A majority of those complaints focus on Chinese-manufactured ski pants that Seek Everest sold to consumers. Many of the ski pants were defective or did not match the sizes listed on the website, and Seek Everest reportedly denied refunds or other assistance when contacted by purchasers.

“Price-gouging, misrepresentation of goods and services, attempting to mislead or deceive customers, and failing to provide refunds appropriately – this all adds up to illegal activity under Michigan law and I won’t tolerate it,” Nessel said. “This business appears to have a poor track record, and now it is potentially putting Michiganders’ lives at risk by selling face masks under false pretenses. This type of behavior is not only unlawful, it’s morally reprehensible and it must stop.”

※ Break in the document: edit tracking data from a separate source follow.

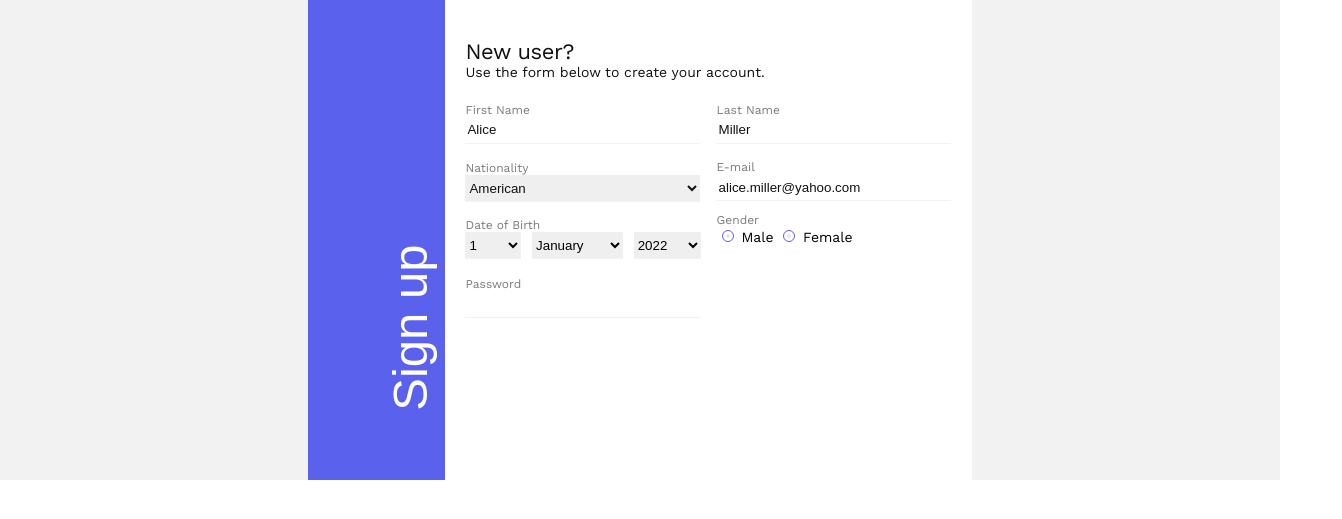
Repository: MorgunovaAlexandra/forma
Page: index.html
An editor plug-in stored every save of this project. The page is shown before and after a run of saves, followed by the edit.
The browser window is 1280 px wide. The page is 1342 px wide, so the pictures cover 1342 px, including what lies to the right of the window. The pictures show the whole page.
Some web fonts or font styles are not loaded; a fallback is used.

Above is the page before, as saved 2022-07-18 17:14:19.

### index.html
<!DOCTYPE html>
<html lang="en">
<head>
    <meta charset="UTF-8">
    <meta http-equiv="X-UA-Compatible" content="IE=edge">
    <meta name="viewport" content="width=device-width, initial-scale=1.0">
    <link href="https://fonts.googleapis.com/icon?family=Material+Icons"
      rel="stylesheet">
    <link rel="stylesheet" href="./style.css"></link>
    <title>Document</title>
</head>
<body>
    <div class="wrapper">
       <Sidebar class="sidebar">
        <div class="sidebar__title">Sign up</div>
       </Sidebar>
        <div class="main">
            <div class="main__header">New user?</div>
            <div class="main__text">Use the form below to create your account.</div>
            <div class="form">
            <div class="ride__side">
                <form>

                    <label class="text-field__label" for="name">First Name</label>
                    <input class="text-field__input" type="text" placeholder="Alice" id="name">
                    <label class="text-field__label nation" for="nationality">Nationality</label>
                    <select  class="text-field__input"name="user_profile_color_1" id="nationality">
                        <option value="1">American</option>
                        <option value="2">Belarus</option>
                        <option value="3">Russia</option>
                        <option value="4">German</option>
                      </select>
                      <div class="fallbackDatePicker">
                        <span>
                          <label  class="text-field__label birdth" for="day">Date of Birth</label>
                          <select class="field__day" id="day" name="day">
                          </select>
                        </span>
                        <span>

                          <select  class="field__mounth" id="day" name="month">
                            <option selected>January</option>
                            <option>February</option>
                            <option>March</option>
                            <option>April</option>
                            <option>May</option>
                            <option>June</option>
                            <option>July</option>
                            <option>August</option>
                            <option>September</option>
                            <option>October</option>
                            <option>November</option>
                            <option>December</option>
                          </select>
                        </span>
                        <span>
                          <select  class="year" id="day" name="year">
                          </select>
                        </span>

                      </div>
                      <label class="text-field__label pass" for="password">Password</label>
                      <input class="text-field__input" type="password" id="password">
            </div>
            <div class="left__side">
                <label class="text-field__label" for="name">Last Name</label>
                <input class="text-field__input" type="text" placeholder="Miller" id="name">
                <div class="emailInput">
                    <label class="text-field__label label-email" for="email">E-mail</label>
                    <input class="input__email" type="email" id='email'name="email" required placeholder="alice.miller@yahoo.com">
                    <img  class="img__done" src="./svg/Shape.svg">
                </div>
                <div class="radioInput">
                   <div class="text-field__label ">Gender</div>
                        <input type="radio" name="radio" id="radio1" />
                        <label for="radio1">Male</label>

                        <input type="radio" name="radio" id="radio2" />
                        <label for="radio2">Female</label>


                </div>


            </div>

            </form>
        </div>
        </div>
    </div>
    <script src="https://code.jquery.com/jquery-3.4.1.slim.min.js"></script>
    <script src="./emaiValidater.js"></script>
    <script src="./script.js"></script>
</body>
</html>

### style.css
@import url('https://fonts.googleapis.com/css2?family=PT+Sans&display=swap');
@import url('https://fonts.googleapis.com/css2?family=Work+Sans:wght@200;300;400&display=swap');
*,
*::before,
*::after {
  box-sizing: border-box;
}

/* Убираем внутренние отступы */
ul[class],
ol[class] {
  padding: 0;
}

/* Убираем внешние отступы */
body,
h1,
h2,
h3,
h4,
p,
ul[class],
ol[class],
li,
figure,
figcaption,
blockquote,
dl,
dd {
  margin: 0;
}
body{
  font-family: 'Work Sans', sans-serif;
  font-size: 14px;
}
.wrapper{
  display: flex;
  background-color: #F2F2F2;
  justify-content: center;
}
.sidebar{
    width: 137.2px;
    height: 480px;
    background-color: #5A61ED;
    display: block;
    position: relative;
}
.sidebar__title{
  -webkit-transform: rotate(-90deg);
  -moz-transform: rotate(-90deg);
  -o-transform: rotate(-90deg);
  -ms-transform: rotate(-90deg);
  transform: rotate(-90deg);
  position: absolute;
  top:296.02px;
  left: 20.5px;
  font-size: 49px;
  font-weight: 400;
  line-height: 63.41px;
  color:
  #FFFFFF;
  font-family: 'PT Sans', sans-serif;
  white-space:nowrap;
  }
  .main{
    width: 527.8px;
    height:480px;
    background-color: white;
  }


  /*main*/
  .main{

    padding-top: 38.52px;
    padding-left: 20.8px;
  }
  .form{
    display: flex;

  }
  .main__header{
    font-size: 22px;
    line-height: 25.78px;
    letter-spacing: -0.46px;
    color: #111111;
  }
  .main__text{
    line-height: 16.41px;
    color: #111111;
    margin-bottom: 20px;
  }
  .text-field__input{
    display: block;
    width: 234.5px;
    border-top: 0px;
    border-left: 0px;
    border-right: 0px;
    border-bottom: 0.7px solid #F2F2F2;
    height: 27.2px;
    padding-top: 4.9px;
    padding-bottom: 6.3px;
    color: #111111;
  }
input::placeholder {
  color: #111111 !important;
}
.text-field__label{
  color:#7C7C7C;
  font-size: 12px;
  line-height: 14.06px;
}
.nation{
  display: block;
  margin-top: 16.8px;
}
.field__day{
  width: 56px;
  padding-left: 0;
  height: 26.9px;
  border-top: 0px;
    border-left: 0px;
    border-right: 0px;
    border-bottom: 0.7px solid #F2F2F2;
}
.field__mounth{
  margin-left: 5.8px;
  width: 91px;
  height: 26.9px;
  border-top: 0px;
    border-left: 0px;
    border-right: 0px;
    border-bottom: 0.7px solid #F2F2F2;
}
.year{
  margin-left: 5.8px;
  width: 67.67px;
  height: 26.9px;
  border-top: 0px;
    border-left: 0px;
    border-right: 0px;
    border-bottom: 0.7px solid #F2F2F2;
}
.birdth{
  display: block;
  margin-top: 16.3px;
}


/*-----password---*/
.pass{
  display: block;
  margin-top: 17.4px;
}

/*-------------left-side------------*/
.left__side{
margin-left: 15.3px;
}

.label-email{
  display: block;
  margin-top: 16.37px;
}
.input__email{
  height: 26.92px;
  width: 234.5px;
  border-top: 0px;
    border-left: 0px;
    border-right: 0px;
    border-bottom: 0.7px solid #F2F2F2;
    position: absolute;
    background-color: white;
}
.emailInput{
  position: relative;
}
.img__done{
  position: absolute ;
  left: 225px;
  opacity: 0;
}

.radioInput{
  display: block;
  position: relative;
  top:39px
}
.title__radio{
  margin-bottom: 5.3px;

}
/*----input type=radio=======*/
input[type="radio"] {
  /* remove standard background appearance */
  -webkit-appearance: none;
  -moz-appearance: none;
  appearance: none;
  /* create custom radiobutton appearance */
  display: inline-block;
  width: 12px;
  height: 12px;
  padding: 3px;
  /* background-color only for content */
  background-clip: content-box;
  border: 0.7px solid #5A61ED;
  background-color: #e7e6e7;
  border-radius: 50%;
}

/* appearance for checked radiobutton */
input[type="radio"]:checked {
  background-color:
  #5A61ED;
}

/* optional styles, I'm using this for centering radiobuttons */
.flex {
  display: flex;
  align-items: center;
}

### emaiValidater.js
$(document).ready(function(){
    $('.emailInput').each(function(index,emailInput){
      let inputElement=$(emailInput).find('input');
      $(inputElement).on('focus',function(){
        $(this).removeClass("blurred")
      }).on('blur',function(){
        $(this).addClass("blurred")
      })
    })
})

### script.js
const year=document.querySelector('.year')
const day=document.querySelector('#day')
const email=document.querySelector('#email')
const imgVector=document.querySelector('.img__done')
let options

for(let i=1;i<32;i++){
 options=document.createElement('option')
 day.appendChild(options);
 options.innerHTML=`${i}`
}
for(let i=2022;i>1960;i--){
    options=document.createElement('option')
    year.appendChild(options);
    options.innerHTML=`${i}`
}
document.addEventListener('click',()=>{
    if(email.matches(':valid')){
        imgVector.style.opacity=1
        email.style.backgroundColor='white'
        email.style.color='#111111';
        email.style.borderBottomColor='#F2F2F2';
    }
    else{
        email.style.borderBottomColor='red';
        email.style.color='red';
    }
})

After the next 2 saves:
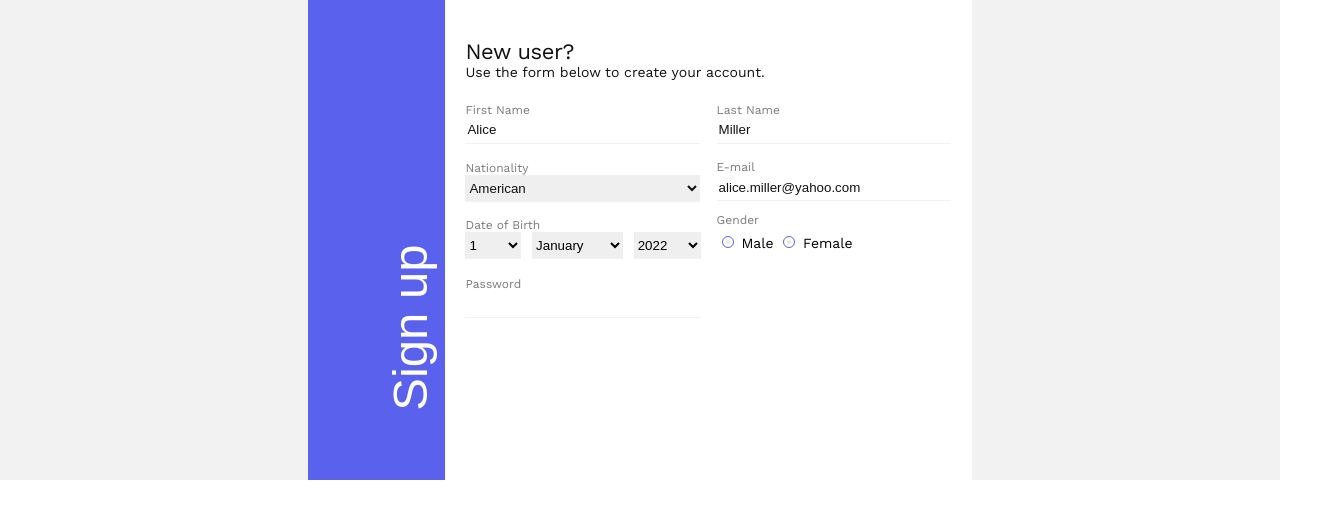
The 2 saves are shown as one change because they came seconds apart.
The last was saved 15 s later.
--- a/index.html
+++ b/index.html
@@ -71,7 +71,7 @@
                     <img  class="img__done" src="./svg/Shape.svg">
                 </div>
                 <div class="radioInput">
-                   <div class="text-field__label ">Gender</div>
+                   <div class="text-field__label title__radio">Gender</div>
                         <input type="radio" name="radio" id="radio1" />
                         <label for="radio1">Male</label>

“This business appears to have a poor track record, and now it is potentially putting Michiganders’ lives at risk by selling face masks under false pretenses. This type of behavior is not only unlawful, it’s morally reprehensible and it must stop.”

Since it began tracking them in early March, the Attorney General’s office has received 3,541 price-gouging complaints related to COVID-19.

Additional Coronavirus information and resources:

Read our daily Coronavirus Live Blog for the latest updates and news on coronavirus.

Click here for a page with resources including a COVID-19 overview from the CDC, details on cases in Michigan, a timeline of Governor Gretchen Whitmer's orders since the outbreak, coronavirus' impact on Southeast Michigan, and links to more information from the Michigan Department of Health and Human Services, the CDC and the WHO.

View a global coronavirus tracker with data from Johns Hopkins University.

Find out how you can help metro Detroit restaurants struggling during the pandemic.

See all of our Helping Each Other stories.

See complete coverage on our Coronavirus Continuing Coverage page.